Here’s Why I’d Avoid MTR Shares

In Hong Kong, the sole subway train operator MTR Corporation Limited (SEHK: 66) runs a world-class transport system. The firm is also a constituent stock of Hong Kong’s Hang Seng Index.

Traditionally, MTR has been perceived by investors as an infrastructure and rail stock. However, historically, it has actually made most of its profits from property development and rental revenues.

Herein lies a major problem I have with it. If investors are looking to buy shares of MTR based on its reliability and profitability as a rail operator, then it’s a misleading investment thesis.

I believe it’s actually more plausible to say it’s a real estate company.

As my Foolish colleague Lorretta wrote, its “rail + property development” model has been highly successful. However, I disagree that this means MTR will be resilient over the longer term.

Here’s why I think long-term investors should be avoiding MTR shares.

Too dependent on property

Clearly, for many companies, Hong Kong property has been a lucrative business to have been a part of over the past decade. MTR is no exception.

However, now that the tide has turned and Covid-19 and ongoing political protests have hammered sentiment, is the long-term outlook so rosy? I don’t believe so and it’s here where MTR has a big weakness.

For 2019, the company’s net profit fell 25.5% year-on-year to HK$11.93 billion. Nearly half of this reduced profit number came from property development.

Fall in visible earnings

Property development is notorious for delivering “lumpy” revenues and profits so any given year of profit doesn’t represent sustainable and long-term growth (at least for property firms in Hong Kong).

What I found more interesting for MTR was that in 2019 its recurrent profit fell an astounding 44.8% year-on-year to HK$4.98 billion.

These recurring profits are a better measure of a company’s sustainability. The visibility of earnings, such as recurring revenues and profits, in a time of uncertainty (such as now) is crucial. It’s clear that MTR doesn’t have this.

Political risk

What’s more, whether investors like it or not, MTR has now become a political hot potato.
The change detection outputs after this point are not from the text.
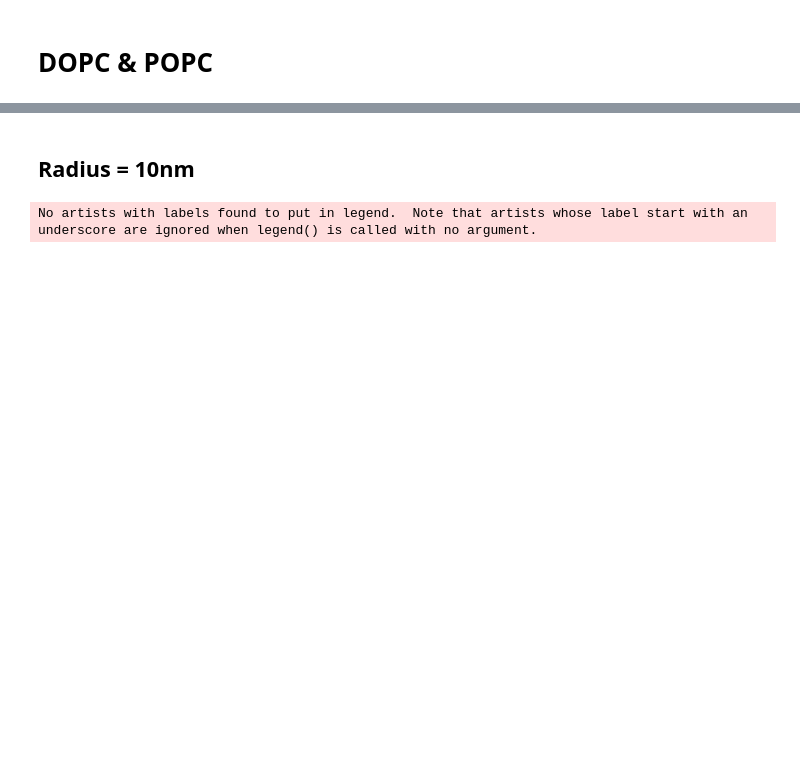
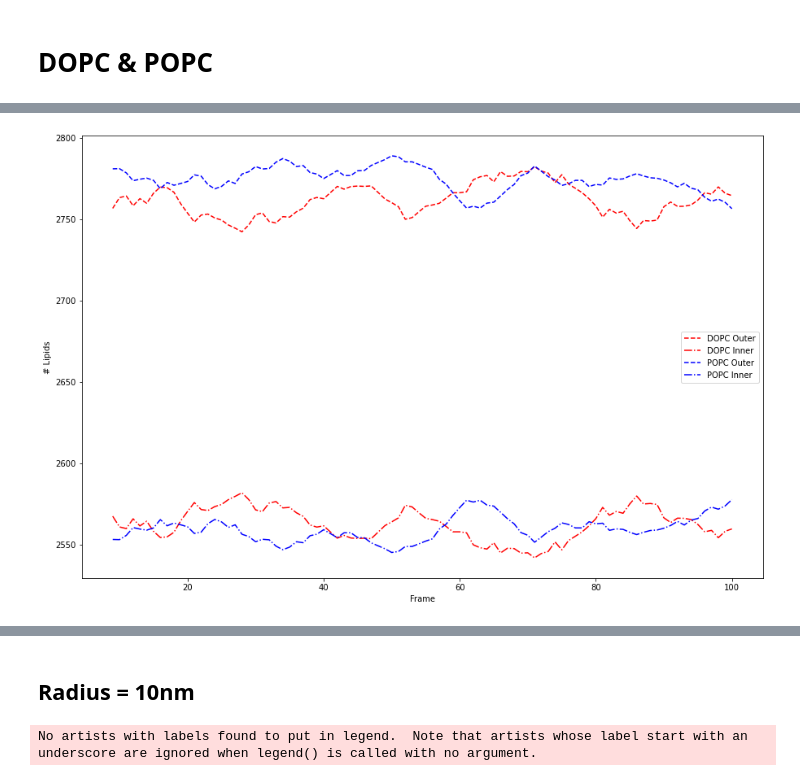
Before and after one commit to MoMS-MMSB/lipid_sorting, a Jupyter notebook: Sample Systems Analysis.ipynb, the cells around one changed output, grey strips where cells are left out. Drawn from its saved outputs; the diff is of its cells as text; code cells hidden in the pictures; blank space fills up the shorter version.

```diff
--- a/Sample Systems Analysis.ipynb
+++ b/Sample Systems Analysis.ipynb
@@ -37,0 +36,4 @@ POPC_POPE_30 = mda.Universe(root + "POPC_POPE/r30/production/noW.gro",
+# %%
+modules.csv_to_plot(DOPC_POPC_20, ["DOPC", "POPC"], rolling=10, colours=colours)
+# %% [output]
+[figure, added]
```
Also changed, not shown: parts of 14 cells of this notebook, 8 other files.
Given it was a target of protestors’ anger last year, even if Covid-19 subsides, there’s no guarantee that political unrest won’t disrupt its network again.

In fact, in its 2019 results, MTR management stated that the impact of the protests on the company amounted to HK$2.3 billion.

These losses arose from reduced passenger numbers and rent cuts as well as the HK$600 million that was required on repairing damaged stations.

Longer term, I think this structural hindrance will weigh on MTR. Given the government is the majority shareholder of the firm, and considering how widely disliked the local government is, it will always be susceptible to being targeted politically.

Avoid for the long term

A lot of the factors I’ve mentioned above cannot, unfortunately, be easily mitigated or controlled by MTR management.

Rental rates and property in the city will no doubt take a hit in 2020 from Covid-19 and the volatile political impasse. Furthermore, there’s no guarantee that the city’s property market will see a V-shaped recovery.

For all these reasons, I strongly believe investors should be aware of the risks attached to MTR before deciding to put their money into its shares.